By Marcin Jamroży (Associate Professor, Warsaw School of Economics, and Partner, Rödl & Partner, Poland)
Poland’s Finance Ministry recently published a draft tax Bill to implement key changes to the country’s transfer pricing documentation rules. The draft Bill is aimed at simplifying Poland’s transfer pricing regulations and lowering the bureaucratic and administrative burden for enterprises. The philosophy of a simple, transparent, and friendly tax system should be written into the law. At the same time, it is underlined that the draft Bill should be sealed against loopholes and incorporate the new OECD recommendations. The new regulation is proposed to be effective from January 1, 2019.
The draft bill would provide a new, separate chapter dedicated to transfer pricing in both corporate income tax and personal income tax Acts. Simultaneously, new key legal definitions would be introduced to limit potential misinterpretations, such as the definition of a “controlled transaction.”
Increase in threshold
Among the proposals is an increase in thresholds for controlled transactions covered by transfer pricing local documentation. Depending on the kind of transaction the threshold is PLN2m (for transactions such as the purchase or sell of intangibles or services, the lease of fixed assets etc.) or PLN10m (for transactions such as purchase or sell of tangibles, debt financing, guarantees etc.). However, the size of enterprise (party to the transaction) will no longer be relevant. Only the value of controlled transactions will determine the obligation to prepare the local transfer pricing documentation.
Requirement of “master files”
Polish taxpayers, who are members of a group of related entities, need to have the “master file” documentation where the consolidated financial statement is being prepared and where the consolidated revenues exceed PLN200m in the previous year. The new regulation allows for the preparation of the “master file” by another group entity, and in English. However, the tax authorities may request a Polish version, which must be submitted within 30 days from the date of request. As a result, taxpayers will no longer be obliged to prepare the “master file” locally.
The individual elements of “local” and “master” files would slightly change to meet the OECD standards. An important change is the widening of transfer pricing methods, including valuation techniques, in addition to three standard transfer pricing methods and two profit transfer pricing methods allowed currently under the Polish law.
Change in deadlines
Deadlines for filing the local transfer pricing documentation will be extended by nine months, from the current three months; and by 12 months from tax year-end for filing the “master” file. It is to be noted that the entities preparing both “master” file and country-by-country report are obliged to provide the Head of National Tax Administration with the files by the end of the 12th month following the end of the tax year.
Transfer pricing forms such as CIT-TP and PIT-TP could be sent in electronic form.
Safe harbors and transfer pricing adjustments
At the same time, simplified settlements rules such as safe harbors for transactions related to loans and low value-added services would be introduced. Taxpayers who use safe harbors would need to obtain recognition of the transfer price as being at arm’s length. However, a few restrictive conditions limiting the use of safe harbors could be taken into consideration.

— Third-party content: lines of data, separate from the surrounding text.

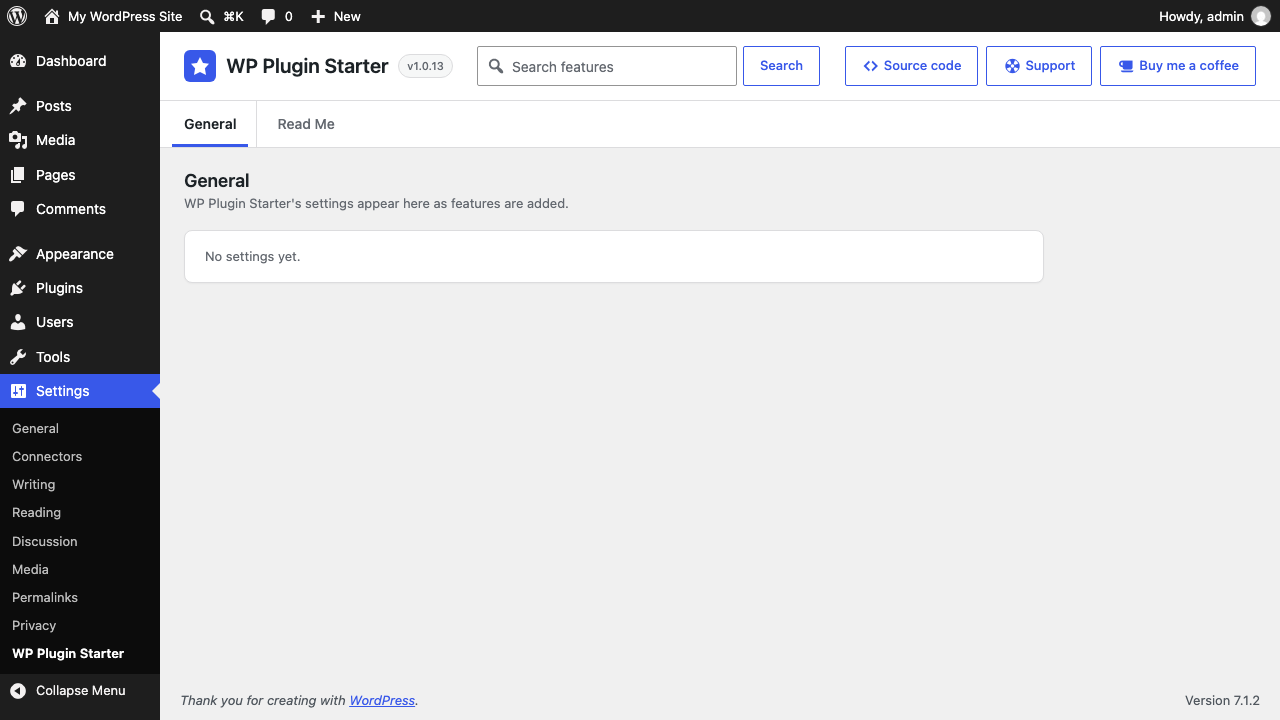
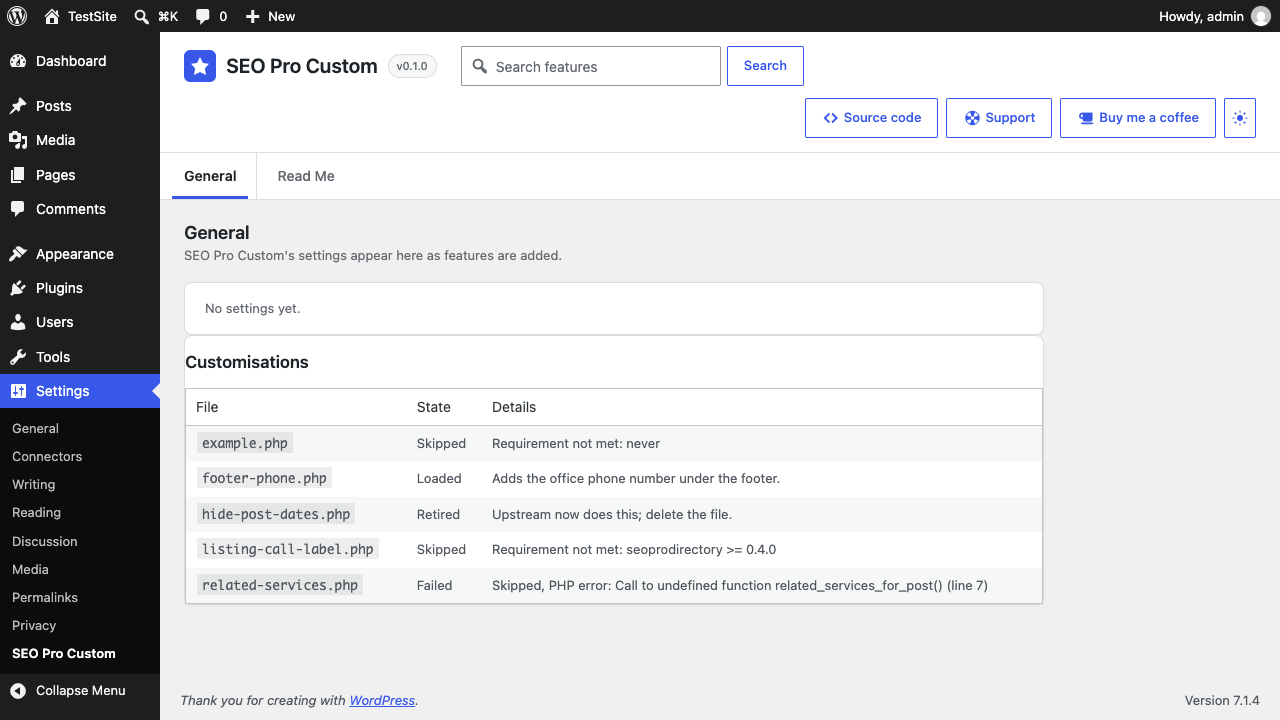
chore: new screenshots and plugin description
Screenshot 1: Settings, Customisations card with a loaded, skipped, retired and failed file. Screenshot 2: the Site Health item for a failed file. Taken on a Docker test site (scripts/test-site.sh) with demo customisation files on the site only. The plugin header Description now matches readme.txt's short description.

diff --git a/seoprocustom.php b/seoprocustom.php
@@ -2,7 +2,7 @@
 /**
  * Plugin Name:       SEO Pro Custom
  * Plugin URI:        https://github.com/wpallstars/seoprocustom
- * Description:       Your site's own changes, one file each, in your own repository, switched off when an SEO Pro Stack product does the same.
+ * Description:       Change how your theme and plugins behave when their settings can't, without waiting on their makers: one small file per change, in your own copy.
  * Version:           0.1.0
  * Requires at least: 6.2
  * Requires PHP:      7.4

New regulations state that the transfer pricing adjustments could constitute taxable revenues or tax-deductible costs and should be recognized in the year to which they apply. However, a few restrictive conditions limiting the use of year-end adjustments could be applied.